[Detected change data]
****************************************

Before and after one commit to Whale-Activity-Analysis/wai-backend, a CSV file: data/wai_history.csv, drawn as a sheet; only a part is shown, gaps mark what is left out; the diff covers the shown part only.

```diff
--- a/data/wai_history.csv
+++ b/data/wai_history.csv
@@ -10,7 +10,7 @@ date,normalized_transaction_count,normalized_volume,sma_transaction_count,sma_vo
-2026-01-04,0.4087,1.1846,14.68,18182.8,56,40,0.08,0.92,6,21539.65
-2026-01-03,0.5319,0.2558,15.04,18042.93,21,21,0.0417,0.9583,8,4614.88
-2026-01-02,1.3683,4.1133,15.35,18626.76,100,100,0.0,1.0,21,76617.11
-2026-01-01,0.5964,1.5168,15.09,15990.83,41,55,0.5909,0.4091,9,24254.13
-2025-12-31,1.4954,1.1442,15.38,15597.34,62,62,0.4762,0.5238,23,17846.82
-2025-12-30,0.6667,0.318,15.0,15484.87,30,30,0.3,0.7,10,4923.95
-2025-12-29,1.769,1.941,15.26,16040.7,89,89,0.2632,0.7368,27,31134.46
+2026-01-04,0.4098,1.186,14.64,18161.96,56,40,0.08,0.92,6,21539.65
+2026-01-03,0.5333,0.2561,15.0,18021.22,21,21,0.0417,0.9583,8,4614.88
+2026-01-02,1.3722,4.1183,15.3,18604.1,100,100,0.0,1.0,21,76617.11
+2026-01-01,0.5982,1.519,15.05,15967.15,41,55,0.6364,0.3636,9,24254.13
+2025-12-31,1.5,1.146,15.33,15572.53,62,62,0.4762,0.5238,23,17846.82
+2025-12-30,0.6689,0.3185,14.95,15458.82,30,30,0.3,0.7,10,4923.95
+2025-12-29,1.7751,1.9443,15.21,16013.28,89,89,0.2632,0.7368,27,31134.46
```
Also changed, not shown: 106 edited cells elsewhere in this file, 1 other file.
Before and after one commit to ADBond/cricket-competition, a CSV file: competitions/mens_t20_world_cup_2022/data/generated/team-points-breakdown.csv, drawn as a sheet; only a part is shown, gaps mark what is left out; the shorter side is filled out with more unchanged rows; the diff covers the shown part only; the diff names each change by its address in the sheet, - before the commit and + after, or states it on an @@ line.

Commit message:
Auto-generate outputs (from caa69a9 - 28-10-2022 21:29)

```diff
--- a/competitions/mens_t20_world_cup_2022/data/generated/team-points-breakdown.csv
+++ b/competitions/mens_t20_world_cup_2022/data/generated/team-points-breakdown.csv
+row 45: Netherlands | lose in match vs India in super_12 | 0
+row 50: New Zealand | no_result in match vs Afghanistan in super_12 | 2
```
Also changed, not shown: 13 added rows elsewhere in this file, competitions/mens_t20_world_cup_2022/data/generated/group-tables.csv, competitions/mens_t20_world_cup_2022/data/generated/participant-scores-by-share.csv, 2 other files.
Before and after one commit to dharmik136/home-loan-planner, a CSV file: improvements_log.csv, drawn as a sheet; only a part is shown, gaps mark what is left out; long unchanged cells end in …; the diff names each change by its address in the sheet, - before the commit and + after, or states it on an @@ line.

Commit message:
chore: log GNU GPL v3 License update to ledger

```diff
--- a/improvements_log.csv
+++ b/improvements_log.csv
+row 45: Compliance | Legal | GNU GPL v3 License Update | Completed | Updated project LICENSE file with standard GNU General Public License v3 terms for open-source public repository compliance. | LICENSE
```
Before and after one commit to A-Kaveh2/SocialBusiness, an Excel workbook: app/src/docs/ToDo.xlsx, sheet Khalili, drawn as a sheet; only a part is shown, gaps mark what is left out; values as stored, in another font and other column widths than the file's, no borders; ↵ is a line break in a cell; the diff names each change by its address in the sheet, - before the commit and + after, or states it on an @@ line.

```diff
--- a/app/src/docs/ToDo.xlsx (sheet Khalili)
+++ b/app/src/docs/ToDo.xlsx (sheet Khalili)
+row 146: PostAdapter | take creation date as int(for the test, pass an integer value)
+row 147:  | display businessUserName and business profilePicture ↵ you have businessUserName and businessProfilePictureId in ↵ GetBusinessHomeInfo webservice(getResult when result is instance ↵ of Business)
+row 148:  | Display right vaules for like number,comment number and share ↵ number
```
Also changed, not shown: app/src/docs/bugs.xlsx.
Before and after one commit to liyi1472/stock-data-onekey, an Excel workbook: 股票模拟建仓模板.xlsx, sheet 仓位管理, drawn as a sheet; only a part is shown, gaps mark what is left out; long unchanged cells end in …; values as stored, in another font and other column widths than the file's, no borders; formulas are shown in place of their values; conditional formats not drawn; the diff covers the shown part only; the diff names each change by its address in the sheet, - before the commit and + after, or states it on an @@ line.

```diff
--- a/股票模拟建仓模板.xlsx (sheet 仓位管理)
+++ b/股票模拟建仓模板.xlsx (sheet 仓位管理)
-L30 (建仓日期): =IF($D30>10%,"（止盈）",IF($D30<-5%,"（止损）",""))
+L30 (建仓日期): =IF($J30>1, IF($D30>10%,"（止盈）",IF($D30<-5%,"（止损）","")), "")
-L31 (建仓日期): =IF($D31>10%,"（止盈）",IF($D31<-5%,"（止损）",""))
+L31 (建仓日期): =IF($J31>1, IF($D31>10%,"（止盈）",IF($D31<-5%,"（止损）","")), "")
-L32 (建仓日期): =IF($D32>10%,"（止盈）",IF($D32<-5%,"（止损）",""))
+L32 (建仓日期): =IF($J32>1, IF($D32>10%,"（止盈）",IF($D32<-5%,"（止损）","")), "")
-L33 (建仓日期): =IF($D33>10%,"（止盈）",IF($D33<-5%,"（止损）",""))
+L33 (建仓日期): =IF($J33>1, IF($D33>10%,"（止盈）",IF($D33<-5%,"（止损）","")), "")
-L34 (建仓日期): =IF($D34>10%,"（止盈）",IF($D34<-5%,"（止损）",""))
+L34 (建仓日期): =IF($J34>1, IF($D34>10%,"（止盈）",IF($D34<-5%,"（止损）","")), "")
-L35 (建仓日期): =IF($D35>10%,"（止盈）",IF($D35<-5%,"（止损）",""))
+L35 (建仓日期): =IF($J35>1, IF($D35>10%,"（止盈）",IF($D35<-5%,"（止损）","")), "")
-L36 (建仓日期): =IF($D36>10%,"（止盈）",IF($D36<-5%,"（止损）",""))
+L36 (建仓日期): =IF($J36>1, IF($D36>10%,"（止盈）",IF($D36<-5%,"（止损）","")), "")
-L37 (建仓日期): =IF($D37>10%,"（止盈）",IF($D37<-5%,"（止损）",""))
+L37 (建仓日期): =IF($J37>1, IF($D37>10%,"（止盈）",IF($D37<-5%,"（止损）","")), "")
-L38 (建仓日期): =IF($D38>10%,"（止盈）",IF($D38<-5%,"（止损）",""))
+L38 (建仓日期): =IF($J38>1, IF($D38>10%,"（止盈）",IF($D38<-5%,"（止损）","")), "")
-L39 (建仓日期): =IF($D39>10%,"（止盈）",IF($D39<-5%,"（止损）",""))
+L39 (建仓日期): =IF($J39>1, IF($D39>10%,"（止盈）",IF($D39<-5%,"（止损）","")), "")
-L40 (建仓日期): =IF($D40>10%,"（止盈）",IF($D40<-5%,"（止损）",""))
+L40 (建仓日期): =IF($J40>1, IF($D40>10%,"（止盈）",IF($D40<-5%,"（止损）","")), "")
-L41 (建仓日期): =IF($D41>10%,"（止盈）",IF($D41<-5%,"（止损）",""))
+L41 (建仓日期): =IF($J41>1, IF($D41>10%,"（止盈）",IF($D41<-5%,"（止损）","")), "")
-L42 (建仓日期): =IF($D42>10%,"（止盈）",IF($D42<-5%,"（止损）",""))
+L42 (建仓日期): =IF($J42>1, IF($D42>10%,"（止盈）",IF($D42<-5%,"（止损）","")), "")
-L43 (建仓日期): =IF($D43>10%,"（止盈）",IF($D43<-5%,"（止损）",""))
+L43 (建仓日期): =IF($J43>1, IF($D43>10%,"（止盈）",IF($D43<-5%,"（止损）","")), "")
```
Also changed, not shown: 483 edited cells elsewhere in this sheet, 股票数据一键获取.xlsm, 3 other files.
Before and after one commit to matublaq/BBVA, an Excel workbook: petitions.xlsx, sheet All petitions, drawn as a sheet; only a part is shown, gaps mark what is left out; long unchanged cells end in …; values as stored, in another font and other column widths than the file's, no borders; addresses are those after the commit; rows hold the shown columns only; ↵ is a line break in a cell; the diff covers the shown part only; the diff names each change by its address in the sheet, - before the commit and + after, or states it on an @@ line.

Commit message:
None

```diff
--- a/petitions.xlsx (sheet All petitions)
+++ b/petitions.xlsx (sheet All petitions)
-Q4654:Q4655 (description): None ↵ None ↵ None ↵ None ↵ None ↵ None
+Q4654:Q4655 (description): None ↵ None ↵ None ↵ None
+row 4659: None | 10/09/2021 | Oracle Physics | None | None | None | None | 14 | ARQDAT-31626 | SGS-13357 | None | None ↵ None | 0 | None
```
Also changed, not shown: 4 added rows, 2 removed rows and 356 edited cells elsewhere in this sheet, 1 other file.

****************************************

What lines above contain "this"? Copy them out.

▸ **EXERCISE OUTPUT**:
Also changed, not shown: 106 edited cells elsewhere in this file, 1 other file.
Also changed, not shown: 13 added rows elsewhere in this file, competitions/mens_t20_world_cup_2022/data/generated/group-tables.csv, competitions/mens_t20_world_cup_2022/data/generated/participant-scores-by-share.csv, 2 other files.
Also changed, not shown: 483 edited cells elsewhere in this sheet, 股票数据一键获取.xlsm, 3 other files.
Also changed, not shown: 4 added rows, 2 removed rows and 356 edited cells elsewhere in this sheet, 1 other file.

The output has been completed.